* PROBLEM DETAILS:
Which lines in the entries below contain the string "results"? Show each of them in full.

* RECORDS SHOWN:
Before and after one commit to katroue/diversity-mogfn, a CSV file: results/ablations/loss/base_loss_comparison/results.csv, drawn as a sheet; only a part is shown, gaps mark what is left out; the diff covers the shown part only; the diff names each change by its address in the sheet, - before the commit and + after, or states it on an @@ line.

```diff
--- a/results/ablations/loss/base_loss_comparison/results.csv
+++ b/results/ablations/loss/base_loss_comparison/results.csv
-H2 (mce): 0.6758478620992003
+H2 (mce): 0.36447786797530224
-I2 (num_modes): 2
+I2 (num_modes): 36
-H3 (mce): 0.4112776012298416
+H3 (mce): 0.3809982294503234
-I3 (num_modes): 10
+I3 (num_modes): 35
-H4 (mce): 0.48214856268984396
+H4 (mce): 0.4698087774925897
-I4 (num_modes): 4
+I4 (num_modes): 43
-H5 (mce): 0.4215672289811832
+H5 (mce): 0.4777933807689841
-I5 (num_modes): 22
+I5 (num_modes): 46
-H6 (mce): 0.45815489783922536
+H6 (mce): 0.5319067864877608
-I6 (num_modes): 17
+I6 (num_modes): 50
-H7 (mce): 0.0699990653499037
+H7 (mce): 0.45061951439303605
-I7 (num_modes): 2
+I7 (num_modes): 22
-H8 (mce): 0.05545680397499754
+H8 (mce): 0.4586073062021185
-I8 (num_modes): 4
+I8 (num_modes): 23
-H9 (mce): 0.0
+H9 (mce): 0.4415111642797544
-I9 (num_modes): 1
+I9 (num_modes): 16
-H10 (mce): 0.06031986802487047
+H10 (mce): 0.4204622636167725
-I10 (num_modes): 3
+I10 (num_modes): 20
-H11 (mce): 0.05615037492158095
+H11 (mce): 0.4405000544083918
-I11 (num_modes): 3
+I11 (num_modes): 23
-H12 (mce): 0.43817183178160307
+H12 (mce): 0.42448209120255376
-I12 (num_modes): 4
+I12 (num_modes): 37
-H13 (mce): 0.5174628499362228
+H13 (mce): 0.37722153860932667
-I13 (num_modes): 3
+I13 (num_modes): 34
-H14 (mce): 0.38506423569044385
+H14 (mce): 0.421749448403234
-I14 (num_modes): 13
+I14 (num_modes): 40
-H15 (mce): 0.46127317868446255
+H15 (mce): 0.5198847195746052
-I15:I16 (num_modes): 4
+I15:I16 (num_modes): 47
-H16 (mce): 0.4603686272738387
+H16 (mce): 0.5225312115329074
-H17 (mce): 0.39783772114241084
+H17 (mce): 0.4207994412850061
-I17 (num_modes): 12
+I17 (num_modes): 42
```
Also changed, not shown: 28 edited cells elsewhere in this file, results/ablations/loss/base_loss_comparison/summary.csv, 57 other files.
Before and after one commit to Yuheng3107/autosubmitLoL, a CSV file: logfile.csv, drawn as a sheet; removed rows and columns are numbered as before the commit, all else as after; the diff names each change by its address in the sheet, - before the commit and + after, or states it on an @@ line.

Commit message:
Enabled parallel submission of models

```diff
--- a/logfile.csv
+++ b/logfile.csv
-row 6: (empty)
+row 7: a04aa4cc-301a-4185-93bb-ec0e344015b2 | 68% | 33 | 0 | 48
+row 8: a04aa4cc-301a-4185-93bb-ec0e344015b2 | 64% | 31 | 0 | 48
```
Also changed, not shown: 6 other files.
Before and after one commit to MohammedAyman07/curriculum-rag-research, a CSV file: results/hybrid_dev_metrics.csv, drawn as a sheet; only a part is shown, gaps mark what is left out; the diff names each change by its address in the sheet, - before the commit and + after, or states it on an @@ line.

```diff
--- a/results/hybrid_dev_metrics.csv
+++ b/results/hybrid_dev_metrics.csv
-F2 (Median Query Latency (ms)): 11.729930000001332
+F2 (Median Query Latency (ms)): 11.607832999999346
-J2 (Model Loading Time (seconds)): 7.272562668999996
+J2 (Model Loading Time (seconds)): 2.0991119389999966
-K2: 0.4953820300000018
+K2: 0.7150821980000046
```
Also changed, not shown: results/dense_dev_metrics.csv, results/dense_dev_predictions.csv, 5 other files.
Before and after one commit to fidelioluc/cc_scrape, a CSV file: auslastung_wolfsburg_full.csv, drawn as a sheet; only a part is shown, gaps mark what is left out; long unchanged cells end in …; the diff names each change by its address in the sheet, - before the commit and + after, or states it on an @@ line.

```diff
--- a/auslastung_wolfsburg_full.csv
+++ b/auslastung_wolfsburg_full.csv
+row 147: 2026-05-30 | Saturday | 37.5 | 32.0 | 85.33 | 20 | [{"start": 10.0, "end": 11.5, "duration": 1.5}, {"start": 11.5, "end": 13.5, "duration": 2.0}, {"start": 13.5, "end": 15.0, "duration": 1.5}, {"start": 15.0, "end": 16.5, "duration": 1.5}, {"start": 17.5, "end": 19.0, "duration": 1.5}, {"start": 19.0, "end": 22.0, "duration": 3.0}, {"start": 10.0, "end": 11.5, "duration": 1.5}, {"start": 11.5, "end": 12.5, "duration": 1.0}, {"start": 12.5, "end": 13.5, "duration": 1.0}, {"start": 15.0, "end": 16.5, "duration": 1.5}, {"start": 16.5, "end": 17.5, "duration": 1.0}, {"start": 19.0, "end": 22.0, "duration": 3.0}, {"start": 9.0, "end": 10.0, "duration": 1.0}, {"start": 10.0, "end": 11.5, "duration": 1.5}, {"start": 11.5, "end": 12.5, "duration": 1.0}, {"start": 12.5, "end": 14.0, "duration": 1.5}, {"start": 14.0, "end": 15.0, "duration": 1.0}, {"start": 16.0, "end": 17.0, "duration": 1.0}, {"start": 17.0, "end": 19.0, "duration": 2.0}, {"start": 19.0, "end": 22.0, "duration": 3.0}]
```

* ANSWER BOX:
Before and after one commit to katroue/diversity-mogfn, a CSV file: results/ablations/loss/base_loss_comparison/results.csv, drawn as a sheet; only a part is shown, gaps mark what is left out; the diff covers the shown part only; the diff names each change by its address in the sheet, - before the commit and + after, or states it on an @@ line.
--- a/results/ablations/loss/base_loss_comparison/results.csv
+++ b/results/ablations/loss/base_loss_comparison/results.csv
Also changed, not shown: 28 edited cells elsewhere in this file, results/ablations/loss/base_loss_comparison/summary.csv, 57 other files.
Before and after one commit to MohammedAyman07/curriculum-rag-research, a CSV file: results/hybrid_dev_metrics.csv, drawn as a sheet; only a part is shown, gaps mark what is left out; the diff names each change by its address in the sheet, - before the commit and + after, or states it on an @@ line.
--- a/results/hybrid_dev_metrics.csv
+++ b/results/hybrid_dev_metrics.csv
Also changed, not shown: results/dense_dev_metrics.csv, results/dense_dev_predictions.csv, 5 other files.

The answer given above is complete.